Pennsylvania’s general permit for discharges from hydrostatic testing of tanks and pipelines expired on December 20, 2014. Companies who have not previously obtained a general permit and are planning to conduct hydrostatic testing between now and when DEP finalizes the new general permit later this year, must apply for and obtain an individual permit which involves a longer process and requires additional information.
Pennsylvania’s general permit for discharges from hydrostatic testing of tanks and pipelines expired on December 20, 2014. This general permit, often referred to as "PAG-10," authorizes the discharge of water used for hydrostatic testing of pipelines. Hydrostatic testing refers to the use of water under certain temperatures and pressures to test the hydraulic and structural integrity of existing and new natural gas transmission lines.
The Pennsylvania Department of Environmental Protection, by notice issued on November 15, 2014 (available here), extended PAG-10 through December 20, 2015. However, the extension is limited to those operations that were approved to operate under PAG-10 prior to its expiration in December 2014. Although DEP is in the process of renewing PAG-10, it likely will not be finalized until July 2015.

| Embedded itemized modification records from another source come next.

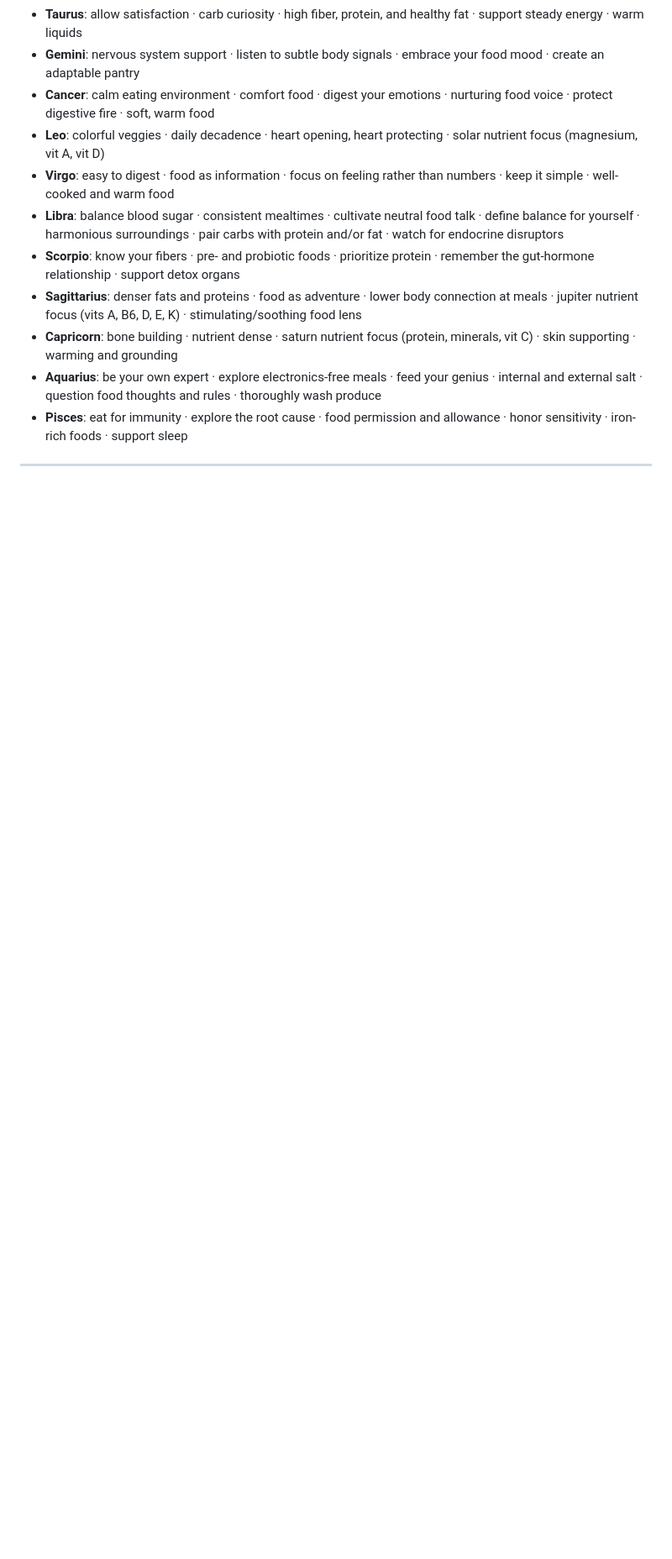
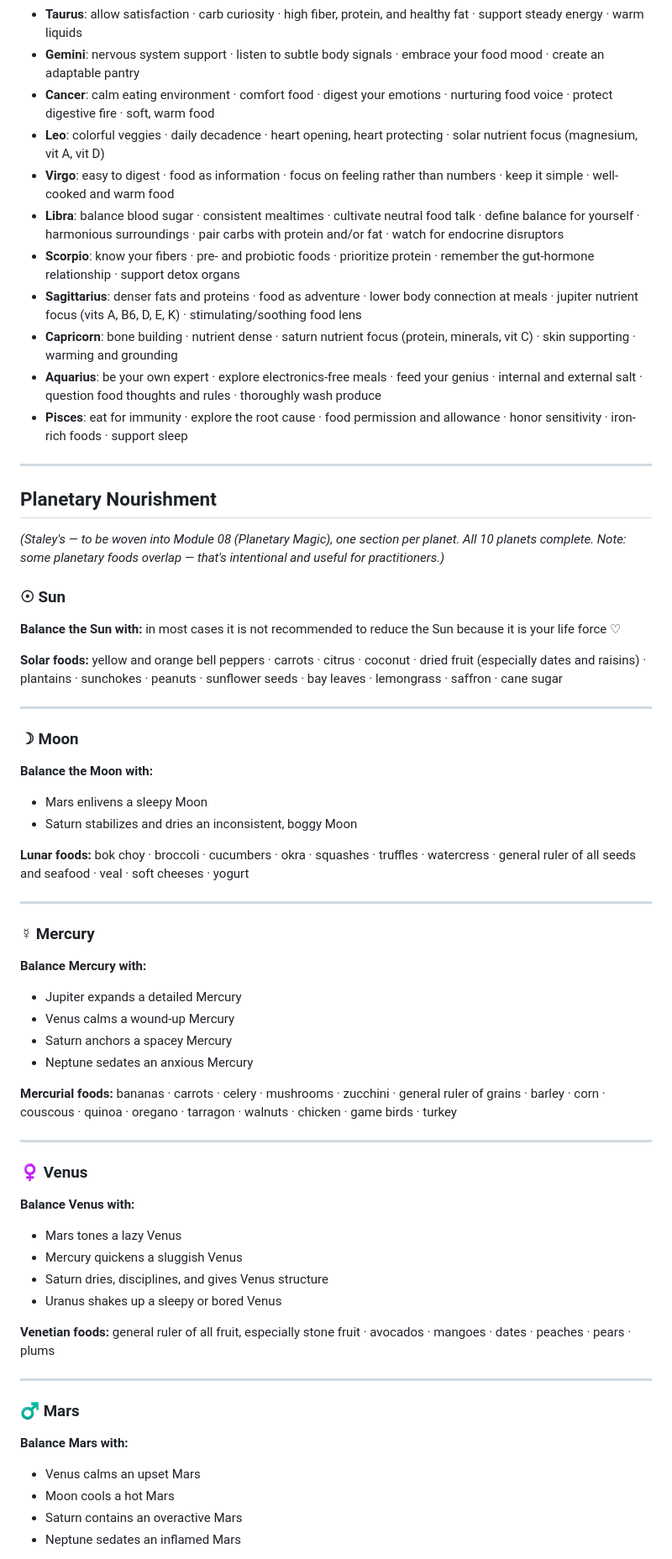
Before and after one commit to condoleeezzanice/limitless-yeehaw, a Markdown page: COURSE-KNOWLEDGE.md, the part around one of its changes. Shown at 84% size. GitHub-like rendering; blank space fills up the shorter version.

```diff
--- a/COURSE-KNOWLEDGE.md
+++ b/COURSE-KNOWLEDGE.md
@@ -247,3 +247,51 @@ Every day of the week has a planetary ruler. Every hour within that day has its
 
 ---
 
+## Planetary Nourishment
+*(Staley's — to be woven into Module 08 (Planetary Magic), one section per planet. All 10 planets complete. Note: some planetary foods overlap — that's intentional and useful for practitioners.)*
+
+### ☉ Sun
+**Balance the Sun with:** in most cases it is not recommended to reduce the Sun because it is your life force ♡
+
+**Solar foods:** yellow and orange bell peppers · carrots · citrus · coconut · dried fruit (especially dates and raisins) · plantains · sunchokes · peanuts · sunflower seeds · bay leaves · lemongrass · saffron · cane sugar
+
+---
+
+### ☽ Moon
+**Balance the Moon with:**
+- Mars enlivens a sleepy Moon
+- Saturn stabilizes and dries an inconsistent, boggy Moon
+
+**Lunar foods:** bok choy · broccoli · cucumbers · okra · squashes · truffles · watercress · general ruler of all seeds and seafood · veal · soft cheeses · yogurt
+
+---
+
+### ☿ Mercury
+**Balance Mercury with:**
+- Jupiter expands a detailed Mercury
+- Venus calms a wound-up Mercury
+- Saturn anchors a spacey Mercury
+- Neptune sedates an anxious Mercury
+
+**Mercurial foods:** bananas · carrots · celery · mushrooms · zucchini · general ruler of grains · barley · corn · couscous · quinoa · oregano · tarragon · walnuts · chicken · game birds · turkey
+
+---
+
+### ♀ Venus
+**Balance Venus with:**
+- Mars tones a lazy Venus
+- Mercury quickens a sluggish Venus
+- Saturn dries, disciplines, and gives Venus structure
+- Uranus shakes up a sleepy or bored Venus
+
+**Venetian foods:** general ruler of all fruit, especially stone fruit · avocados · mangoes · dates · peaches · pears · plums
+
+---
+
+### ♂ Mars
+**Balance Mars with:**
+- Venus calms an upset Mars
+- Moon cools a hot Mars
+- Saturn contains an overactive Mars
+- Neptune sedates an inflamed Mars
+
```
Also changed, not shown: other parts of COURSE-KNOWLEDGE.md (+55 -0 lines), CONTEXT.md (+2 -1 lines).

This means that companies planning to conduct hydrostatic testing between now and when DEP finalizes the new PAG-10 must apply for and obtain an individual permit. This is important to take into account, since individual permit applications are longer and require more information to be provided to DEP as part of the application process. Further, it is possible that the Department’s review of individual permit applications for discharge of hydrostatic testing waters will take longer than the 60-day review time generally expected under PAG-10. The Department’s permit review policy indicates that review of individual NPDES permit applications can take up to 188 business days.
Additionally, applications for individual permits are reviewed by the applicable regional office, whereas applications for coverage under PAG-10 are reviewed by the Department’s central office in Harrisburg. Given that the permit review workload in some regions is heavier than others, applicants ought to consult with the applicable regional permit review staff several months in advance to adequately plan for when applications for individual permits should be submitted.
Saul Ewing attorneys are knowledgeable about Pennsylvania’s permitting processes. For more information on these matters, please contact the author or the attorney at the firm with whom you are regularly in contact.